When you’re 73, the ability to use a weapon is a blessing, and a leveler against threats from hoods that are twice your size, one-quarter your age, malicious, and take advantage of those who they think can’t strike back.

Unaware that he’s an old French guy, a bunch of them are getting seized up on his saying after the fact:

"J'étais en danger avec cette sale race"
as if that would have made the attack any different. The indignation of the more polite is perhaps somehow believed to be able to change the path of brass in flight or something.

This strange penchance for expecting people to be able to mentally time travel seems to create all kind of expectations in, what we are told, is some sort of nirvana of civilizational civility. The Avocat Général stated openly that legitimate self-defense doesn’t apply to this case, and that Yosemite Sam can’t even be released into house arrest, especially now that the case has made it’s way into the media - as if that’s supposed to change legally relevant prior events too.

What’s hilarious in all of this, is the strange standard of privacy involved.
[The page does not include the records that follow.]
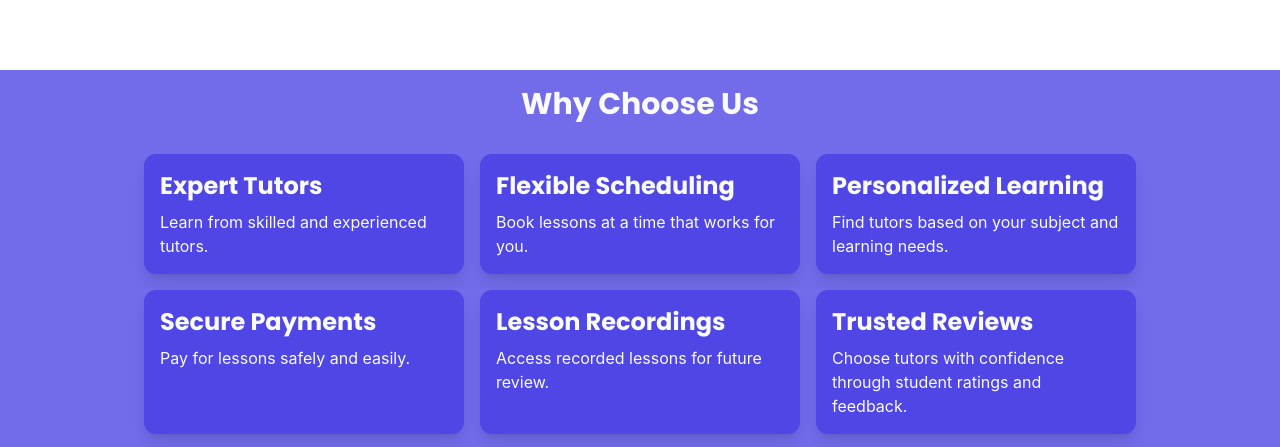
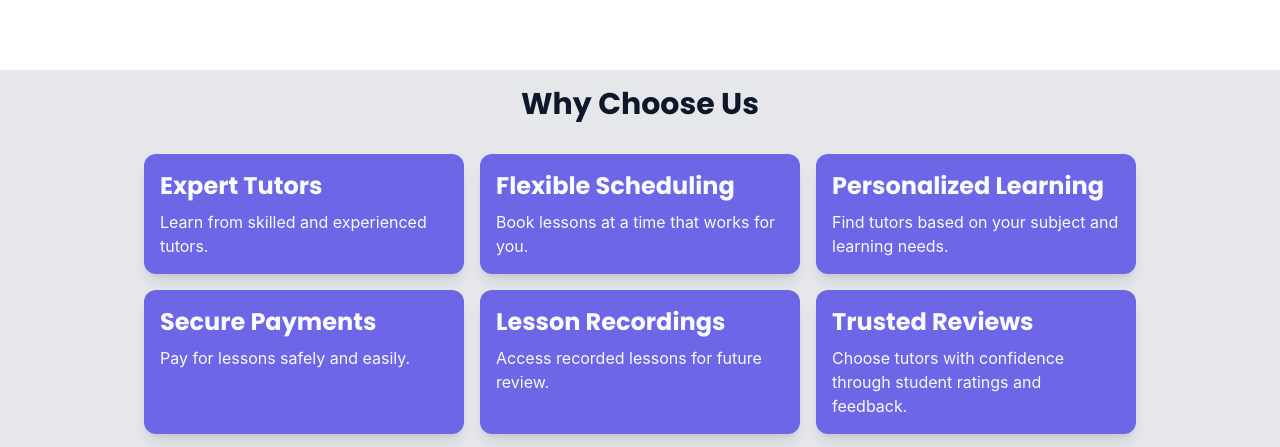
Before and after one commit to LeoAlexThomas/Learn-Beyond-Frontend, a React (Vite) app: page / in a window 1280 px wide. Shown: the part 2477-2924 px from the top of the page. Built offline with nearby package versions, Linux system fonts and the light colour scheme; no server answers.

Commit message:
altered the why choose us content

```diff
--- a/src/components/WhyChooseUs.jsx
+++ b/src/components/WhyChooseUs.jsx
@@ -2,9 +2,9 @@ import React, { Fragment } from "react";
 
 const WhyChooseUs = () => {
   return (
-    <div className="bg-accent">
+    <div className="bg-border">
       <div className="flex flex-col gap-8 items-center justify-center w-full max-w-300 mx-auto p-4">
-        <h1 className="text-2xl sm:text-3xl font-Title font-bold text-background text-center">
+        <h1 className="text-2xl sm:text-3xl font-Title font-bold text-text text-center">
           Why Choose Us
         </h1>
         <div className="grid grid-cols-1 md:grid-cols-2 lg:grid-cols-3 gap-4">
@@ -52,7 +52,7 @@ const WhyChooseUs = () => {
 
 const Card = ({ title, description }) => {
   return (
-    <div className="flex flex-col gap-2 items-start justify-stretch w-full max-w-80 mx-auto p-4 bg-primary rounded-xl shadow-lg">
+    <div className="flex flex-col gap-2 items-start justify-stretch w-full max-w-80 mx-auto p-4 bg-accent rounded-xl shadow-lg">
       <h4 className="text-xl sm:text-2xl font-Title font-bold text-background">
         {title}
       </h4>
```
The two women are called “les blessées,” or the injured, and we can’t know their names, but the victim’s name is all over the place.

Excuse me, but can’t you read?

Sunday, August 22, 2010

The Tea Party Movie

The Tea Party documentary film


"Superman is wearing black, red and gold this year, Germany's national colors," said Carsten Brzeski, an economist at ING Group in Brussels
While market and economy watchers looked at the rise in German, French, and Italian GDP as a momentary consequence of currency fluctuation.
When was the last time the New York Times front page featured a headline with the words "German Surge"? I bet never since WWII.
Maybe they just like to imagine themselves in tights, or the point where they will imagine the implausible and illogical to stroke their own chickens:
In annualized terms, the German economy expanded about 9 percent in the second quarter, said Andreas Scheuerle, an economist at Dekabank in Frankfurt. That puts it on a footing with emerging markets like China and India.
Don't get wrapped around the axle, Axel. This isn't about German workers' souls, Keynsian government Astroglide, or any other over-emotionalized inference.

The data came with a few clues as to what it can tell us about the near term: to the same variant as with GDP growth, France and Italy also did well to a lesser degree, commensurate with their growth in exports. In other words, the champions of Q2 in order were Germany, Italy, and then France.

It's backward looking, and correlates to the 2 months following the Euro bottoming out at $1,18 which discounted anything exporters are able to sell, and we know where the exporters are.

While we find that again the gap between German and Greek and Irish bond rates widening, an indicator of low confidence, we may find another bifurcated outcome. If the net effect will be another soft spot for the Euro, the exporters will be busy again, and the entire eurozone population will have lost purchasing power again.

The rather small amount of that growth being attributed to domestic consumption follows toward the end of Q2, with worker activity higher and a rising Euro.

Some in Europe can’t but help and find signs of their inherent human superiority in a one-time / one quarter currency induced bump. It’s a silly thing to do when there are people seriously talking about an economically lost generation:
"Europe fears for its lost generation," the Czech daily Hospodářské noviny declares, leading with the claim that the level of youth unemployment is now the highest since the second world war. A report by the confirms that five million young Europeans were without work in 2009, with Spain the worst hit, with 40% of young people jobless, followed by the Baltic states
Obviously looking to take it out on ‘the Man”, the UK’s Independent asks:
"Who would want to be 18 today?" it asks, when even those who get into college are likely to emerge into a depressed job market weighed down with debt.
It’s the usual dichotomy of wavering between megalomania and imaginary humiliations and the like.